By Al Jones
It was hot last week. So hot, that I couldn’t walk on my back deck in bare feet. The sun burnt my lawn, which gave me mixed emotions. On one hand, it’s not as green as I am accustomed to but on the other hand, I didn’t have to mow it. I would have dreaded pushing a mower under that hot sun.
Now, I know we spend most of the winter, wishing for warmer weather, but like all things in life, too much of a good thing can sometimes leave you
feeling somewhat miserable. For me, weather has the same effect. Either too cold or too hot, often leaves me short tempered. It’s the discomfort that makes me cranky.
When I get cranky, Mrs. Jones usually handles most of the stressful stuff. Over the many years we’ve been together, she’s come to know that I don’t necessarily evaluate a situation before I bark. And, like a dog who barks when someone enters his home before realizing it’s someone that should be welcomed, I often regret the barking afterwards. The difference is that a dog can wag its tail and lick your hand to ask for forgiveness. But we humans have to swallow a little pride to mumble an apology that is considered sincere enough to have someone forgive us.
Unfortunately for me, Mrs. Jones isn’t always readily available when I’m having one of my heated moments. And I’ve been known to express my short temper from time to time.
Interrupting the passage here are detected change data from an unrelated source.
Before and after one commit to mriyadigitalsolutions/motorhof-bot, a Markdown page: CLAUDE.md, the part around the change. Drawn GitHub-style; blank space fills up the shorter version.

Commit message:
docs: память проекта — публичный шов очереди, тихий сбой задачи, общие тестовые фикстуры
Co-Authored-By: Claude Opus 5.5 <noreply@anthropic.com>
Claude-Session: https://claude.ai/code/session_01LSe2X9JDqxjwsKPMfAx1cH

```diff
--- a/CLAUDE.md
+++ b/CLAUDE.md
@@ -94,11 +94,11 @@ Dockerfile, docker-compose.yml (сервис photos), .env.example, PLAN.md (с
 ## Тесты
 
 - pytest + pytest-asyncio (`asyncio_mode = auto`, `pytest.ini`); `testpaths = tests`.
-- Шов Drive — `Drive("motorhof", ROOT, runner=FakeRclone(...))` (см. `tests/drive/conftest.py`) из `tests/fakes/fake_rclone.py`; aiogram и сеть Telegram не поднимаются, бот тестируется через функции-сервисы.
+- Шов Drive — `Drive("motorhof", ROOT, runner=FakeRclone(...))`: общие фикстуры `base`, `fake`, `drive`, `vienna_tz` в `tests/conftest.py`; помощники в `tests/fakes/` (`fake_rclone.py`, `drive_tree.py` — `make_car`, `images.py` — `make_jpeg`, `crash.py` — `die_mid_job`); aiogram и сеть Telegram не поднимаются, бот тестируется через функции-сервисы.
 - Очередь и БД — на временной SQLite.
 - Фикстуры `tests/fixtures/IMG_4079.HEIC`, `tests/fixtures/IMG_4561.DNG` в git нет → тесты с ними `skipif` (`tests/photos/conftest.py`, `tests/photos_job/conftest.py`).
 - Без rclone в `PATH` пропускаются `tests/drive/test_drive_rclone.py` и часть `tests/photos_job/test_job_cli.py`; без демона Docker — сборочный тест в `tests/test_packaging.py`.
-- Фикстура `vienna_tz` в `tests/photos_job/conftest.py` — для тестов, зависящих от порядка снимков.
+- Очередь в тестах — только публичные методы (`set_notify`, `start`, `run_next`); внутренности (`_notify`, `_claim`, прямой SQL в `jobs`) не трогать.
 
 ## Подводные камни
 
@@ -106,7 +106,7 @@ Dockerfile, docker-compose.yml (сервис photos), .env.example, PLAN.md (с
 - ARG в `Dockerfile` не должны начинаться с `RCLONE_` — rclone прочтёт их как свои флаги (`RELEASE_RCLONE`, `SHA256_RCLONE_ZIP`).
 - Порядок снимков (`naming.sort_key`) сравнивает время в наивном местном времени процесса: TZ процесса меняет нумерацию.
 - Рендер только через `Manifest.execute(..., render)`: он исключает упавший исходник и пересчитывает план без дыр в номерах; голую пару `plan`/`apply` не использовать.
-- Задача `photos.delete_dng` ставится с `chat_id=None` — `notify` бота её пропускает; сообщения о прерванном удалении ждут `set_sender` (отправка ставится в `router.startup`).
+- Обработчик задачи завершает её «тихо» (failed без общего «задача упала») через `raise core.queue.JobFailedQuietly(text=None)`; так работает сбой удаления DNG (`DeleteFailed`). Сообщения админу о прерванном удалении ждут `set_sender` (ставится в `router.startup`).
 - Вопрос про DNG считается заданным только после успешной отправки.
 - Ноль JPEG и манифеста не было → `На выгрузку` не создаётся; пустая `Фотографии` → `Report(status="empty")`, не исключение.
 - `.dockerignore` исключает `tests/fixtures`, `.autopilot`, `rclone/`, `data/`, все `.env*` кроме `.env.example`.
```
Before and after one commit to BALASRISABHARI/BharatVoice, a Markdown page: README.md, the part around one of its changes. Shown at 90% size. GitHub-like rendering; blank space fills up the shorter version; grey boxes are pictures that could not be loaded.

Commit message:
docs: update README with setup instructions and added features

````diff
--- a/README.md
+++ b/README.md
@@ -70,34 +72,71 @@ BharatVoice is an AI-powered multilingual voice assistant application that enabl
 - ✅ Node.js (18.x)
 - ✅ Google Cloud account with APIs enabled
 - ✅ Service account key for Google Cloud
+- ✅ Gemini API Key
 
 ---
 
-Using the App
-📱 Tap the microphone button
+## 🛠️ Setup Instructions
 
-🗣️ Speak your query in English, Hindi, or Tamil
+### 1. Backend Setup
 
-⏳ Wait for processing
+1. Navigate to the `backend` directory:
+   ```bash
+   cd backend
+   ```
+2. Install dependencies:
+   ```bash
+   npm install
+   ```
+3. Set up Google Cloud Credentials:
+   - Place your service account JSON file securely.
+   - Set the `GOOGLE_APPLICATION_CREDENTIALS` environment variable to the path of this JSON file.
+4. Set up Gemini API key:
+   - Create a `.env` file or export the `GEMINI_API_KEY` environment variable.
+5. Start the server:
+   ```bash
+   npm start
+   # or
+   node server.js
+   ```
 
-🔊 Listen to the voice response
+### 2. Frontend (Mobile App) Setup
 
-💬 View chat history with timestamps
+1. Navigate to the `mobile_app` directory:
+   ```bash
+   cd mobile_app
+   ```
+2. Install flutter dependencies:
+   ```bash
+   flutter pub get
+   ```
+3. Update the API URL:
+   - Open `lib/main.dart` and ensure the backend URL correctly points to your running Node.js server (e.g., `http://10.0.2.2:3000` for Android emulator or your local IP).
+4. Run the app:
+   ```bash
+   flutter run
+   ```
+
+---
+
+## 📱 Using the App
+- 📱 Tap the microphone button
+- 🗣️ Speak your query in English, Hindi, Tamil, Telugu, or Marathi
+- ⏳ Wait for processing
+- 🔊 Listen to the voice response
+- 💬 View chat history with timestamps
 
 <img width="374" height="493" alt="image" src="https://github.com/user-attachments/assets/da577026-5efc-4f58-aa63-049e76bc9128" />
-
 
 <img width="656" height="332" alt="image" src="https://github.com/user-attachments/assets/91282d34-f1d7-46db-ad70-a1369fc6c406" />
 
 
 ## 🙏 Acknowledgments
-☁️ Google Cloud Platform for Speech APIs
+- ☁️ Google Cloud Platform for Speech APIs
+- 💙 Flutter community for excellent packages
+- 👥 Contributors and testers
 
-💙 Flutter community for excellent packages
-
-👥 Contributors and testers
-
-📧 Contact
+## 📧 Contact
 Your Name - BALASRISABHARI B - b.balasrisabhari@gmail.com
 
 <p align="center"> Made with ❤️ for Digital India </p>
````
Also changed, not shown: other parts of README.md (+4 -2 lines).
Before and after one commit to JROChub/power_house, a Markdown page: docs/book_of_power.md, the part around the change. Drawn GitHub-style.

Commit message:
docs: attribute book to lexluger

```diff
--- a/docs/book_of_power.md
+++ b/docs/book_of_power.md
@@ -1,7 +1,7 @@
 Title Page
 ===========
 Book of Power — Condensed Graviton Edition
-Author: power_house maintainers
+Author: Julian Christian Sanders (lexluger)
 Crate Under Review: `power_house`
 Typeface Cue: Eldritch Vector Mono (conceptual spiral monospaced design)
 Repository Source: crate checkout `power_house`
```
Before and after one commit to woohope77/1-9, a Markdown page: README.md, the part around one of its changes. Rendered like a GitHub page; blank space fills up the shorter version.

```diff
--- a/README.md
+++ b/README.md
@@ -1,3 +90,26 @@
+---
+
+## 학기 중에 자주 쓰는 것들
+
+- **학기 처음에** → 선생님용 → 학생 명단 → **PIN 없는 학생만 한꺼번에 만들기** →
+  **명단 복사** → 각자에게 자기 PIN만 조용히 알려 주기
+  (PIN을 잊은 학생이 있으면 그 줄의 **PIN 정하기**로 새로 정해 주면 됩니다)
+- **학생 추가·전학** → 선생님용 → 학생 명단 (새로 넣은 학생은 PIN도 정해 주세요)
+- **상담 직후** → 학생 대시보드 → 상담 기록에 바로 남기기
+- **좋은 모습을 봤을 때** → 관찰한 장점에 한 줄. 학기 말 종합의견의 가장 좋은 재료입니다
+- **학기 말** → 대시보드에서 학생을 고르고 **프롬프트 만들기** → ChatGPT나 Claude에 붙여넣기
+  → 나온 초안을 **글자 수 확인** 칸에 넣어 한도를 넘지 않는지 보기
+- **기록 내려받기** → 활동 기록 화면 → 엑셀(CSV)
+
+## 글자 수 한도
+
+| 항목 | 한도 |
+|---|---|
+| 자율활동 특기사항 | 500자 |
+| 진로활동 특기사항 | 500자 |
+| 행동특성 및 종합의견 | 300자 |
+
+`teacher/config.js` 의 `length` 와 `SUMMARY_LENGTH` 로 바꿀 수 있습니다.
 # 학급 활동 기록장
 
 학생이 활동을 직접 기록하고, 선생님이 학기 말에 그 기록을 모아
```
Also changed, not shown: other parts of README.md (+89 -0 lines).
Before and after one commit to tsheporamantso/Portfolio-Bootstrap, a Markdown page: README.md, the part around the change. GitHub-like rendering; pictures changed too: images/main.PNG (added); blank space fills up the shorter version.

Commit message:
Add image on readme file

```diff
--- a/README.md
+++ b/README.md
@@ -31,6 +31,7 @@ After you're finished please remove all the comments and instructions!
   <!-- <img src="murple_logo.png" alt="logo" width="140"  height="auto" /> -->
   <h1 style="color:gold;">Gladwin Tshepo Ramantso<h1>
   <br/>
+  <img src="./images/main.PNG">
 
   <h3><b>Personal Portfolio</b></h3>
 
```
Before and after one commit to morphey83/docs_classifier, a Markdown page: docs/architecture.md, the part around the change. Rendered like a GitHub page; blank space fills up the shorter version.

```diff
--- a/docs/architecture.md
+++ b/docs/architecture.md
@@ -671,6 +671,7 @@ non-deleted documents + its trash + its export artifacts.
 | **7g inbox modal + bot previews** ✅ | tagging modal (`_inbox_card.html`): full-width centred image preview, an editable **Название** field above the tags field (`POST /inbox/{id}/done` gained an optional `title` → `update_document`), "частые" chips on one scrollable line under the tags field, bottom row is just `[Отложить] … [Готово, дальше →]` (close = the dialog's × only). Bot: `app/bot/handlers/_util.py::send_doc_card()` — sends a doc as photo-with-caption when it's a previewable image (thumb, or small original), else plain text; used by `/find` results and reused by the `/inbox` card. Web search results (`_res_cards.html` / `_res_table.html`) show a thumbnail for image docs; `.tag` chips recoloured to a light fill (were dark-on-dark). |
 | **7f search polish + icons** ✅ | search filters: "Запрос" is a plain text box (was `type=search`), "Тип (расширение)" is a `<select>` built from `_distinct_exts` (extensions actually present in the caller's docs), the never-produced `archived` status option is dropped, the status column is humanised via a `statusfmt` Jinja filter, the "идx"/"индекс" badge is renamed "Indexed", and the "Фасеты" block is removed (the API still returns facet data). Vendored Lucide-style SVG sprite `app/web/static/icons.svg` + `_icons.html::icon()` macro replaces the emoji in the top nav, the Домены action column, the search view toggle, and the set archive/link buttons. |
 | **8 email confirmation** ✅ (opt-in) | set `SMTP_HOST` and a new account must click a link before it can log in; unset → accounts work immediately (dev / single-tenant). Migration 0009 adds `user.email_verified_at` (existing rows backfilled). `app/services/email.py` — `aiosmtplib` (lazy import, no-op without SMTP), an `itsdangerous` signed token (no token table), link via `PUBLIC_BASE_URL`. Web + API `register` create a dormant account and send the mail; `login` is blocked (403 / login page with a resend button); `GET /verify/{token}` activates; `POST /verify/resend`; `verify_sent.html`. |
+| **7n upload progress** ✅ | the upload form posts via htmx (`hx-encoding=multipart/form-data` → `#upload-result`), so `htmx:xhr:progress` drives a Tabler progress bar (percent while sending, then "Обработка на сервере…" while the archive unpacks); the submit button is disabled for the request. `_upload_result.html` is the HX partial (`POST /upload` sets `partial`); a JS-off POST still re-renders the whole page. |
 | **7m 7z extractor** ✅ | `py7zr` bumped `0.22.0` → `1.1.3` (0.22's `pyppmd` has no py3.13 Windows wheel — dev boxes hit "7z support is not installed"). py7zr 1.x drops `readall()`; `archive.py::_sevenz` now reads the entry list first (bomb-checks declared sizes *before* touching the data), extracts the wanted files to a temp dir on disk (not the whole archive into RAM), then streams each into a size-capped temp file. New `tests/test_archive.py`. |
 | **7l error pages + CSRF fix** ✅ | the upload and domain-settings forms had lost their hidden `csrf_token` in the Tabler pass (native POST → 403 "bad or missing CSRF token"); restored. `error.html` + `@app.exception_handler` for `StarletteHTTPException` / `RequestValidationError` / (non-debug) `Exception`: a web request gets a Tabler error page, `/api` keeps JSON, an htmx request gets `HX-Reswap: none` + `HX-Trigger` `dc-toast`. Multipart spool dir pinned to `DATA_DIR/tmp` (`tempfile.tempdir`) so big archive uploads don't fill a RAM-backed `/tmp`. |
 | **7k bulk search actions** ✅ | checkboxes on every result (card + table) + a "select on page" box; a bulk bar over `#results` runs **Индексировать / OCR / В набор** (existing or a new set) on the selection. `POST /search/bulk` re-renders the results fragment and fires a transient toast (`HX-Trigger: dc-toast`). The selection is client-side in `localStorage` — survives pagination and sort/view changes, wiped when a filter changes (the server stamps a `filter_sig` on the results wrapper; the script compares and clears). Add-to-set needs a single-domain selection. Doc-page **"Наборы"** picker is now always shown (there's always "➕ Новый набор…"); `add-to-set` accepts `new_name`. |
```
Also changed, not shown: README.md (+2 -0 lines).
Some friends, clients, and staff are not afraid to challenge me when I go off on a rant. For them, I am thankful, as they help to rein me in when I lose my composure. But I’m sure there are many others over the years that simply think to themselves, “What a jerk!” The sad thing about not being challenged by these folks is that I never have the chance to show them that I’m really not a bad guy.
We’ve all encountered business owners, or managers, that yell at their staff. We think to ourselves “What a jerk…. I wouldn’t stand for that.” We’ve seen parents yell at their kids in public, and thought to ourselves, “Wow! That’s not how I would handle it.” We’ve all seen someone lose their temper in rush hour grid lock, or waiting for service in a restaurant, or bank, or another business of some sort and thought to ourselves, “What a hot head!” We judge them in that one heated moment and forget that we, too, have those moments.
So, what’s a guy like me to do, when the temperature is so high that you can’t sleep at night and your clothes stick to you from perspiration? You have to check your attitude. If something or someone is ticking you off, you have to go over in your mind as to how you will handle that situation or person before you actually speak with them. It also helps to have a cold bottle of water in your hand to sip on as you chat so that you can maintain your composure. But no matter how much you try and consciously hold your composure, you ARE going to lose it from time to time. What then?
I suggest doing what I find myself doing more often than I like to admit. Recognize when you are out of line and apologize. Not for what made you mad, but for how you handled it. Then pray for a nice cool night in the near future so as to get a full night’s sleep and wake up in a better mood.